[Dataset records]
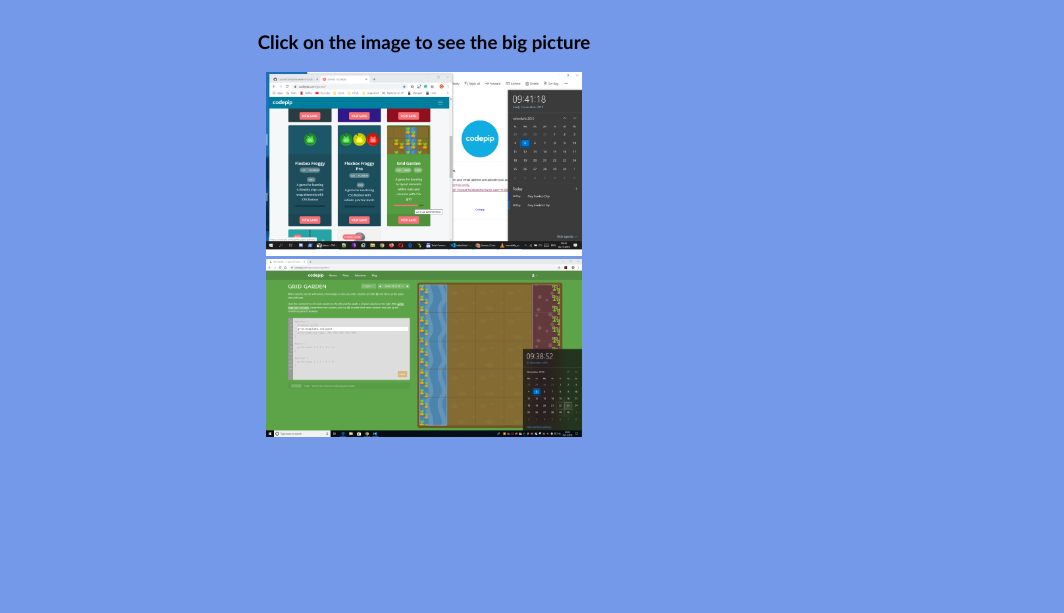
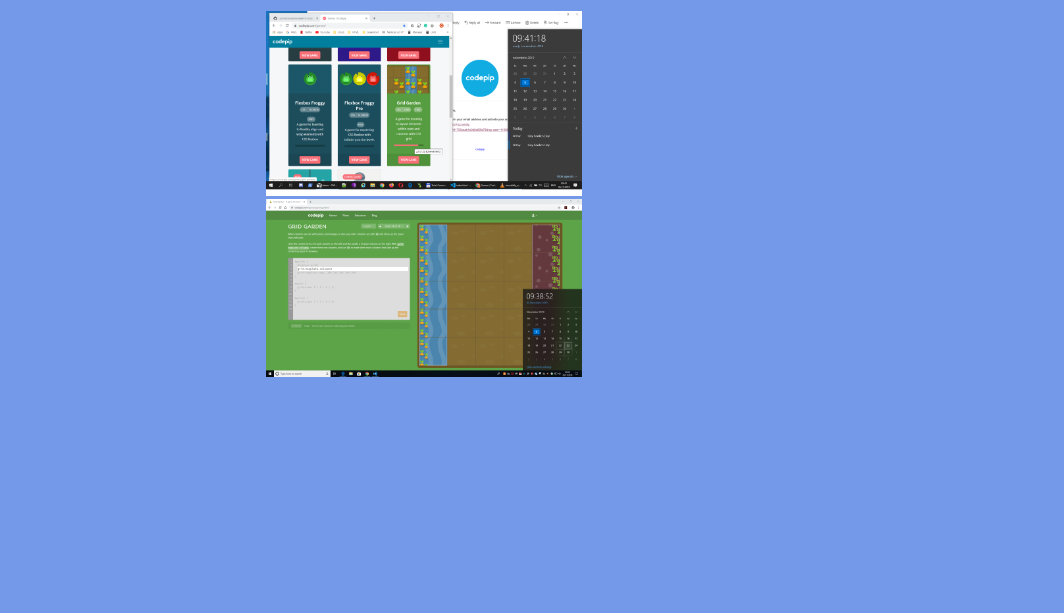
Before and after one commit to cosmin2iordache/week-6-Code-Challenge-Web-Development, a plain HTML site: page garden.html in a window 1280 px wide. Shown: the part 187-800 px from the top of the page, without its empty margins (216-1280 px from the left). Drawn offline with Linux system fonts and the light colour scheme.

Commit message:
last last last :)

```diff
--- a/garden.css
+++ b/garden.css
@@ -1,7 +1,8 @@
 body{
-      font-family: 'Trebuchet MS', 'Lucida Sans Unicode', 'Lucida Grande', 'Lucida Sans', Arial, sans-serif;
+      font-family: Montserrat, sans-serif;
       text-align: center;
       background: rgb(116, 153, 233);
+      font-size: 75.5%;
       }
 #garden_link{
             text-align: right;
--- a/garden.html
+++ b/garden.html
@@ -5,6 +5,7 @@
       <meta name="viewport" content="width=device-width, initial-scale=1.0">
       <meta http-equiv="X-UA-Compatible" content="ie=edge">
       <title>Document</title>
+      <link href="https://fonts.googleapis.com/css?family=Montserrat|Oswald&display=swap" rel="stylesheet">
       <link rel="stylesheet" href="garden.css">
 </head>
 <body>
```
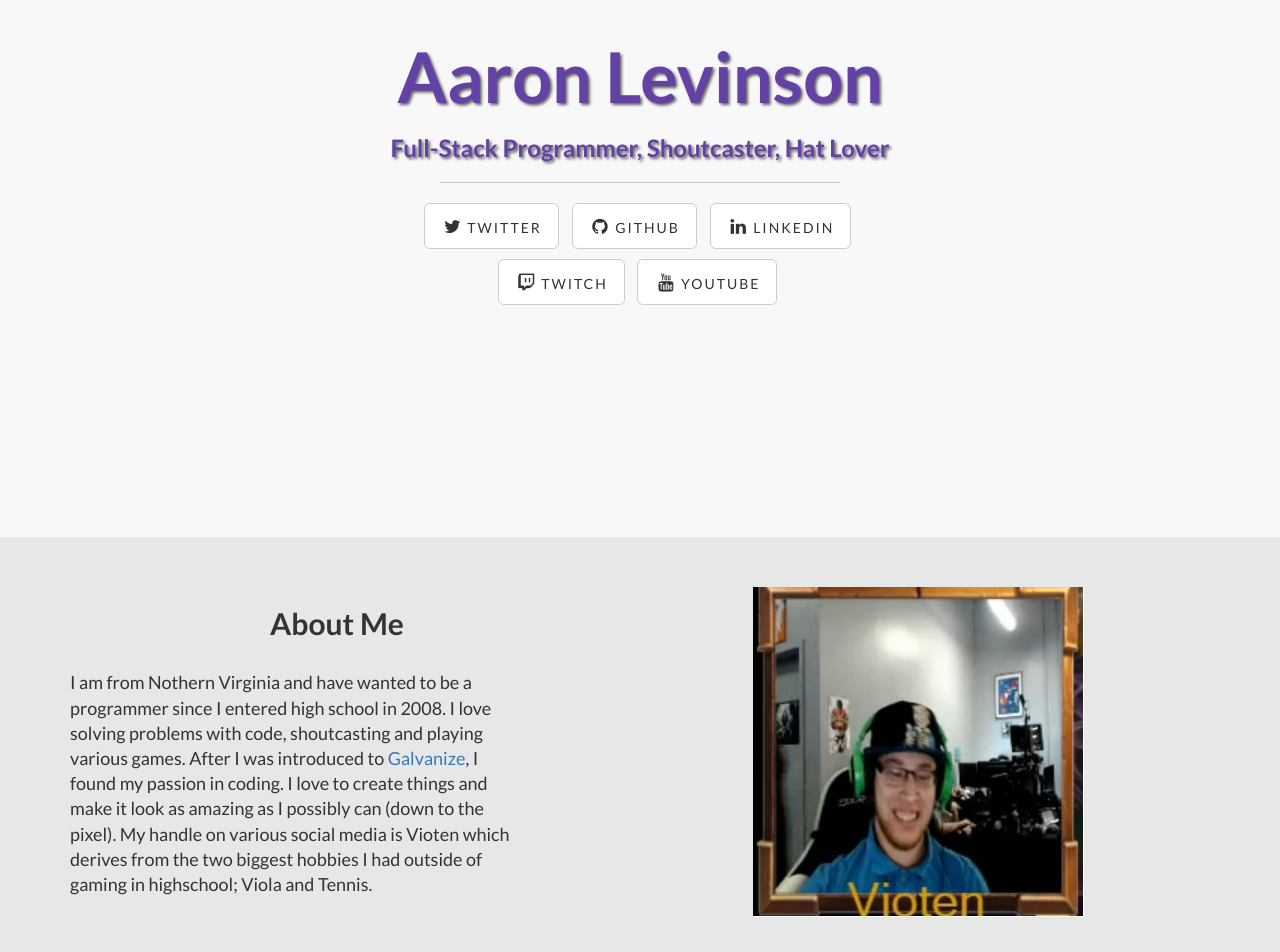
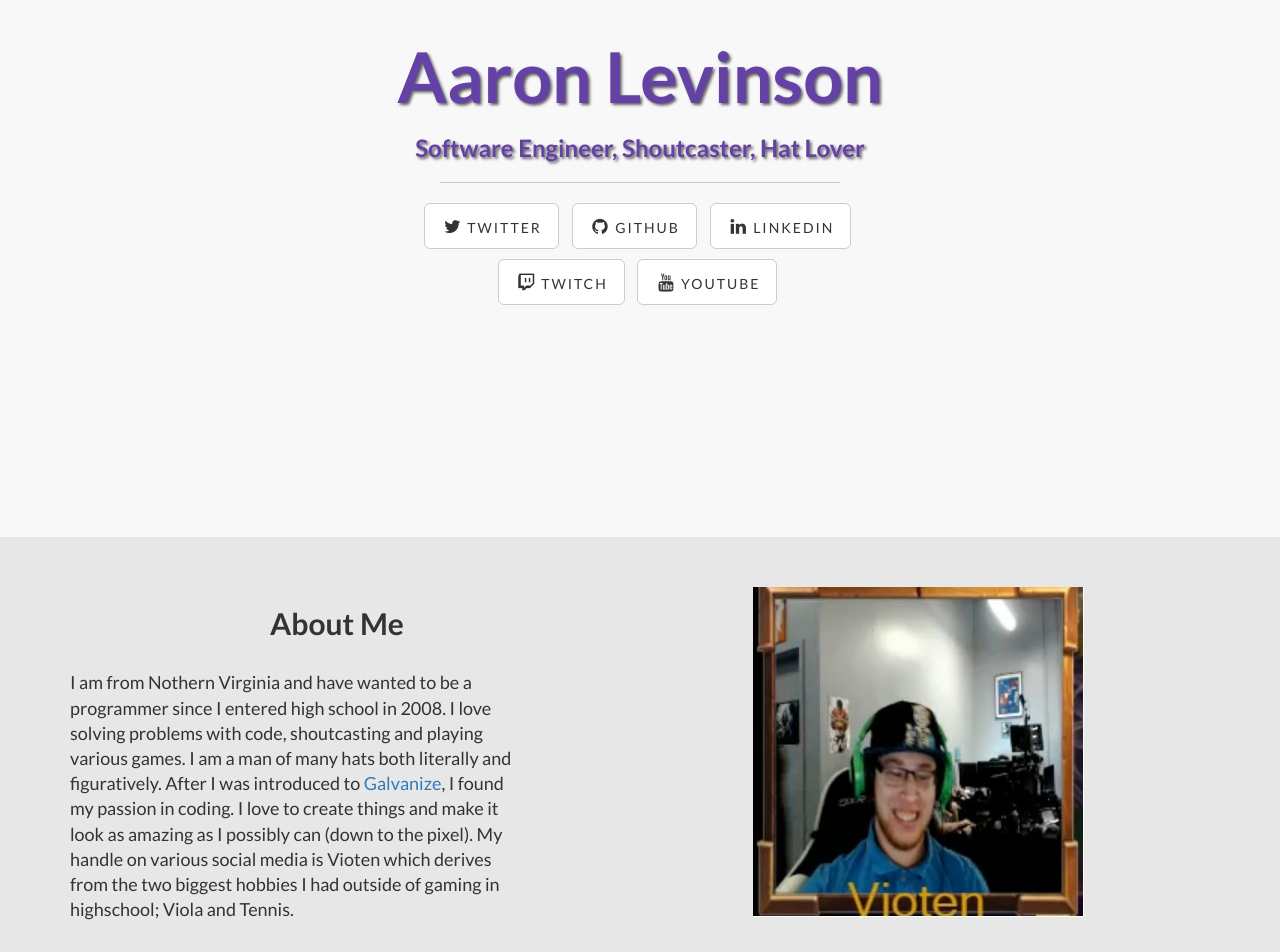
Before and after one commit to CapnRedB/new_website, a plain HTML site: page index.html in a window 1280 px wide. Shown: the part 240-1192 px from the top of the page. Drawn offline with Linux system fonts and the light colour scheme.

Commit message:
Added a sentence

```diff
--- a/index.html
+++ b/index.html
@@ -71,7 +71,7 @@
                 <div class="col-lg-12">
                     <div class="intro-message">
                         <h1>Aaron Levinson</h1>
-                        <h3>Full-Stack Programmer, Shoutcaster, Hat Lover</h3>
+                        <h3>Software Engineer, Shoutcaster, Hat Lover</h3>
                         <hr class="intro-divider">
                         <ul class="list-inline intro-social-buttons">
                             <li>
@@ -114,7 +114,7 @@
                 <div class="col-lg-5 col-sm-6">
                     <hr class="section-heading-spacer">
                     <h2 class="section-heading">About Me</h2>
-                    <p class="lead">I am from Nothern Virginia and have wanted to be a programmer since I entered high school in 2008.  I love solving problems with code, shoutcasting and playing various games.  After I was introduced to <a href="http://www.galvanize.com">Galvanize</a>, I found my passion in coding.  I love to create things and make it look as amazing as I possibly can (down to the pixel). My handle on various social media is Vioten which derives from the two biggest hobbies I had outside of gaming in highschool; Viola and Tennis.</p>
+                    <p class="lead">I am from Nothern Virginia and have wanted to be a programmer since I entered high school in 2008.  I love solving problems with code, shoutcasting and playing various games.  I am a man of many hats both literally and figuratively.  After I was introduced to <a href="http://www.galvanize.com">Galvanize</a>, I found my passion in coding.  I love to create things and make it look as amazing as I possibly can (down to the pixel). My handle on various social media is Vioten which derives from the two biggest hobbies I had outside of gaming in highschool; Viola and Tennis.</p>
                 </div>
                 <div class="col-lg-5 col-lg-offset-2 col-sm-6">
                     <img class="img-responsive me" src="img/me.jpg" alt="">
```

◆ **WHAT THE TASK REQUIRES**
Gather each line in the data that holds the string "index".

◆ **PROBLEM SOLUTION**
Before and after one commit to CapnRedB/new_website, a plain HTML site: page index.html in a window 1280 px wide. Shown: the part 240-1192 px from the top of the page. Drawn offline with Linux system fonts and the light colour scheme.
--- a/index.html
+++ b/index.html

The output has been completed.